▶ EXERCISE: Each record that follows is to be reproduced character for character, pictures excepted.
Segment Open
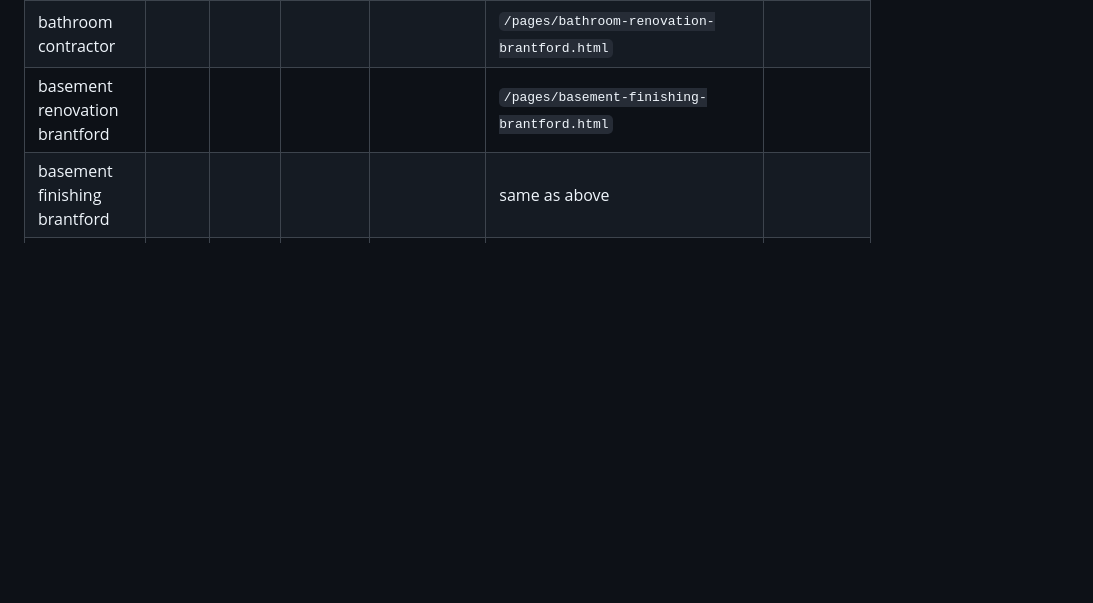
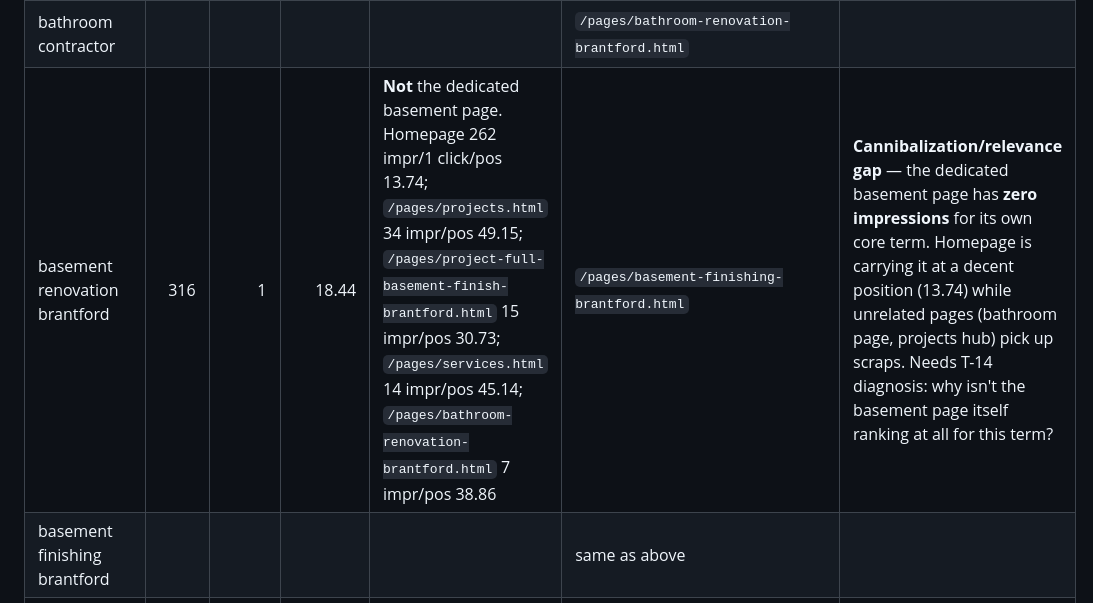
Before and after one commit to adamhandkind/handkindconstruction.ca, a Markdown page: seo/query-page-map.md, the part around the change. GitHub-like rendering; blank space fills up the shorter version.

Commit message:
T-04: 'basement renovation brantford' — dedicated basement page has zero impressions, homepage carrying the term instead
Co-Authored-By: Claude Sonnet 5 <noreply@anthropic.com>

```diff
--- a/seo/query-page-map.md
+++ b/seo/query-page-map.md
@@ -27,7 +27,7 @@
 | bathroom renovation brantford | | | | | `/pages/bathroom-renovation-brantford.html` | |
 | bathroom renovations brantford | | | | | same as above | |
 | bathroom contractor | | | | | `/pages/bathroom-renovation-brantford.html` | |
-| basement renovation brantford | | | | | `/pages/basement-finishing-brantford.html` | |
+| basement renovation brantford | 316 | 1 | 18.44 | **Not** the dedicated basement page. Homepage 262 impr/1 click/pos 13.74; `/pages/projects.html` 34 impr/pos 49.15; `/pages/project-full-basement-finish-brantford.html` 15 impr/pos 30.73; `/pages/services.html` 14 impr/pos 45.14; `/pages/bathroom-renovation-brantford.html` 7 impr/pos 38.86 | `/pages/basement-finishing-brantford.html` | **Cannibalization/relevance gap** — the dedicated basement page has **zero impressions** for its own core term. Homepage is carrying it at a decent position (13.74) while unrelated pages (bathroom page, projects hub) pick up scraps. Needs T-14 diagnosis: why isn't the basement page itself ranking at all for this term? |
 | basement finishing brantford | | | | | same as above | |
 | home additions | | | | | `/pages/home-additions-arus-brantford.html` | |
 | home extensions | | | | | same as above | |
```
Segment Closed
▶ RESPONSE TO THE EXERCISE:
Before and after one commit to adamhandkind/handkindconstruction.ca, a Markdown page: seo/query-page-map.md, the part around the change. GitHub-like rendering; blank space fills up the shorter version.

Commit message:
T-04: 'basement renovation brantford' — dedicated basement page has zero impressions, homepage carrying the term instead
Co-Authored-By: Claude Sonnet 5 <noreply@anthropic.com>

```diff
--- a/seo/query-page-map.md
+++ b/seo/query-page-map.md
@@ -27,7 +27,7 @@
 | bathroom renovation brantford | | | | | `/pages/bathroom-renovation-brantford.html` | |
 | bathroom renovations brantford | | | | | same as above | |
 | bathroom contractor | | | | | `/pages/bathroom-renovation-brantford.html` | |
-| basement renovation brantford | | | | | `/pages/basement-finishing-brantford.html` | |
+| basement renovation brantford | 316 | 1 | 18.44 | **Not** the dedicated basement page. Homepage 262 impr/1 click/pos 13.74; `/pages/projects.html` 34 impr/pos 49.15; `/pages/project-full-basement-finish-brantford.html` 15 impr/pos 30.73; `/pages/services.html` 14 impr/pos 45.14; `/pages/bathroom-renovation-brantford.html` 7 impr/pos 38.86 | `/pages/basement-finishing-brantford.html` | **Cannibalization/relevance gap** — the dedicated basement page has **zero impressions** for its own core term. Homepage is carrying it at a decent position (13.74) while unrelated pages (bathroom page, projects hub) pick up scraps. Needs T-14 diagnosis: why isn't the basement page itself ranking at all for this term? |
 | basement finishing brantford | | | | | same as above | |
 | home additions | | | | | `/pages/home-additions-arus-brantford.html` | |
 | home extensions | | | | | same as above | |
```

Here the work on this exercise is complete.